It was raining all the way up Willamette Pass, and Diamond Peak was solidely socked in. On the east side it looked better, though, and Odell Butte was clear, so we figured the thing to do was go as far east as possible. Thielsen is not any farther east than Diamond Pk, so we turned north on Cascade Lakes Highway, thinking we could always do Bachelor if things did not look good enough for South Sister. Thirty miles up Cascade Lakes Highway it started to rain again. It was still raining at Devils Lake, and the obsidian cliffs were just barely visible. We continued to Bachelor, where it was raining even harder, and the wind was blowing like crazy, with gusts that rocked the car. After sitting there for a while we decided to bite the bullet and go back south after all. On the highway we picked up two dudes who had attempted South Sister, called it quits at 8,000' and taken the wrong gully back down. They looked extremely wet and appreciated the ride back to their car. Two and a half hours after we had left Highway 58 we were on it again, this time heading south. On 138 it started to rain again, but at Diamond Lake it was dry. No sign of any mountains anywhere, though. By now it was past 11am. We looked at the watch, at where Thielsen should have been, at each other, and quietly left all technical equipment in the trunk, as summiting was not realistic under the circumstances.
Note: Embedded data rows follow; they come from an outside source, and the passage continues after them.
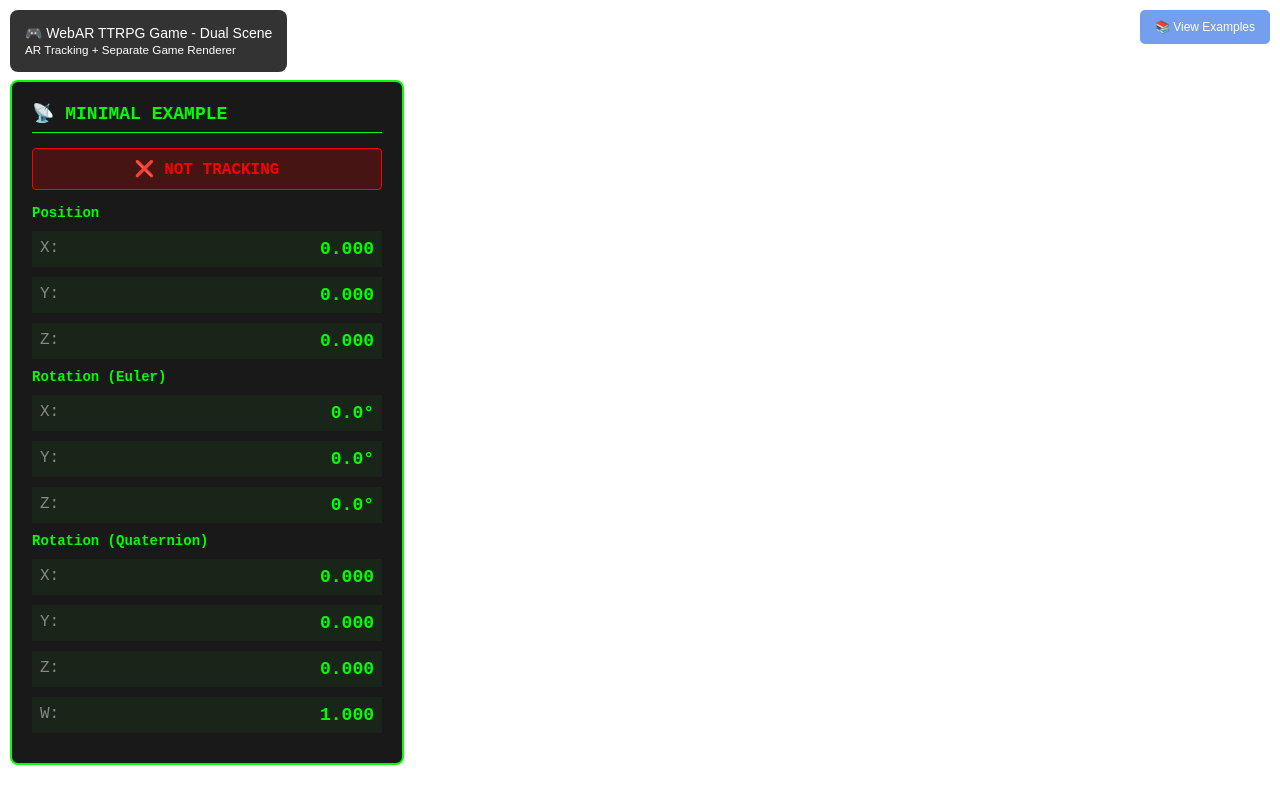
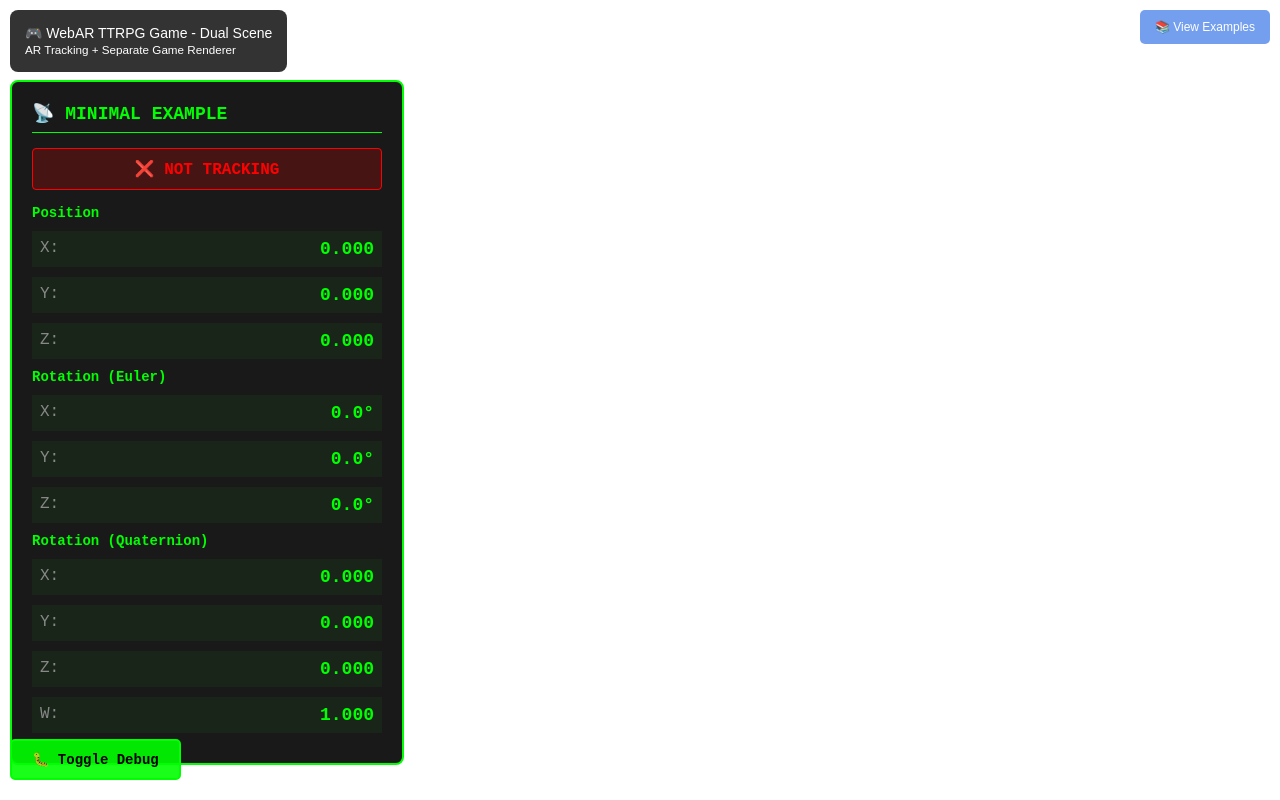
Before and after one commit to johnchoi-sg/WebAR_TTPRG_Concept, a website: page index.html in a window 1280 px wide. Drawn offline with nearby package versions, Linux system fonts and the light colour scheme.

Commit message:
Update index.html

```diff
--- a/index.html
+++ b/index.html
@@ -124,6 +124,31 @@
             border: 1px solid #ff0000;
             color: #ff0000;
         }
+
+        /* Debug Toggle Button */
+        #debug-toggle {
+            position: fixed;
+            bottom: 20px;
+            left: 10px;
+            background: rgba(0, 255, 0, 0.9);
+            color: black;
+            border: 2px solid #00ff00;
+            padding: 10px 20px;
+            border-radius: 5px;
+            cursor: pointer;
+            z-index: 1001;
+            font-family: 'Courier New', monospace;
+            font-weight: bold;
+            font-size: 14px;
+        }
+
+        #debug-toggle:hover {
+            background: rgba(0, 255, 0, 1);
+        }
+
+        #debug.hidden {
+            display: none;
+        }
     </style>
 </head>
 <body>
@@ -135,6 +160,9 @@
     <a href="examples/example-minimal.html" id="examples-link">
         📚 View Examples
     </a>
+
+    <!-- Debug Toggle Button -->
+    <button id="debug-toggle">🐛 Toggle Debug</button>
 
     <!-- Debug Overlay -->
     <div id="debug">
@@ -213,6 +241,14 @@
         console.log('🎮 WebAR TTRPG Game starting...');
         console.log('📡 Scene 1: AR Tracking (MindAR A-Frame)');
         console.log('🎨 Scene 2: Game Rendering (Three.js)');
+
+        // Debug toggle functionality
+        const debugPanel = document.getElementById('debug');
+        const debugToggle = document.getElementById('debug-toggle');
+
+        debugToggle.addEventListener('click', () => {
+            debugPanel.classList.toggle('hidden');
+        });
 
         // Get UI elements
         const statusEl = document.getElementById('status');
```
After half an hour on the trail we hit snow, and after two hours we reached the West Ridge above the PCT. The cloud ceiling had risen a bit, and occasionally we even got a glimpse of the summit pinnacle. Pretty soon the ceiling settled at around 8,000' though, and remained stable there for the rest of the day. We went up the ridge for a while, then Monique took a break while I did some laps down the north slopes of the ridge. The skiing was good, with a somewhat wet layer on top of well consolidated stuff. After having done around 1,200' worth of extra credit this way we kept going up until we hit the cloud ceiling. The views were breathtaking. Amazing colors on Diamond Lake, the slopes of thielsen and Crater Lake Rim drifting in and out of the clouds, and extremely dark clouds engulfing us at times. For some stupid reason I did not take a camera, which was too bad.

Going down consisted of nice skiing down into the trees, followed by 1,000 vertical feet of survival skiing, followed by tree hopping until we intersected the trail. On the drive back we still could see the ceiling on Thielsen, in exactly the same location as when we had been up there.

Despite the awkward start it was a very nice trip. Some day I'm going to summit Thielsen in Spring, though!

Date: May 25, 2003

Party: Dietrich and Paul Belitz

Route: W Ridge to ~8,800'

Equipment: AT Skis

Time: Trailhead - High Point 4.5 hrs, High Point - Trailhead 3 hrs, roundtrip 7.5 hrs

Comments: Deep, wet snow

Trip report:

We were desperate to try out our new Mira skis, and settled on Thielsen to do so. We started out in very nice weather, hiked up to the PCT intersection, and then skinned up the West Ridge. Once on the ridge the weather started to move in, and at around 8,600' we got whited out. The terrain was quite steep by now, and we boot packed again, postholing in deep, unconsolidated snow. The weather was clearly deteriorating, and at around 8,800' we called it quits. Being unfamiliar with the skis, and unable to see anything, we did kickturns for a while, but from around 8,300' on we were able to link turns in the heavy snow. The cloud ceiling had dropped all the way to tree line by then, but by the time we got back to the car the weak front had moved through, and the summits were visible again. We had perfectly timed the three or four hours of bad weather! Oh well, so I'll have to come back and summit under spring conditions (I've done it many times in summer or fall).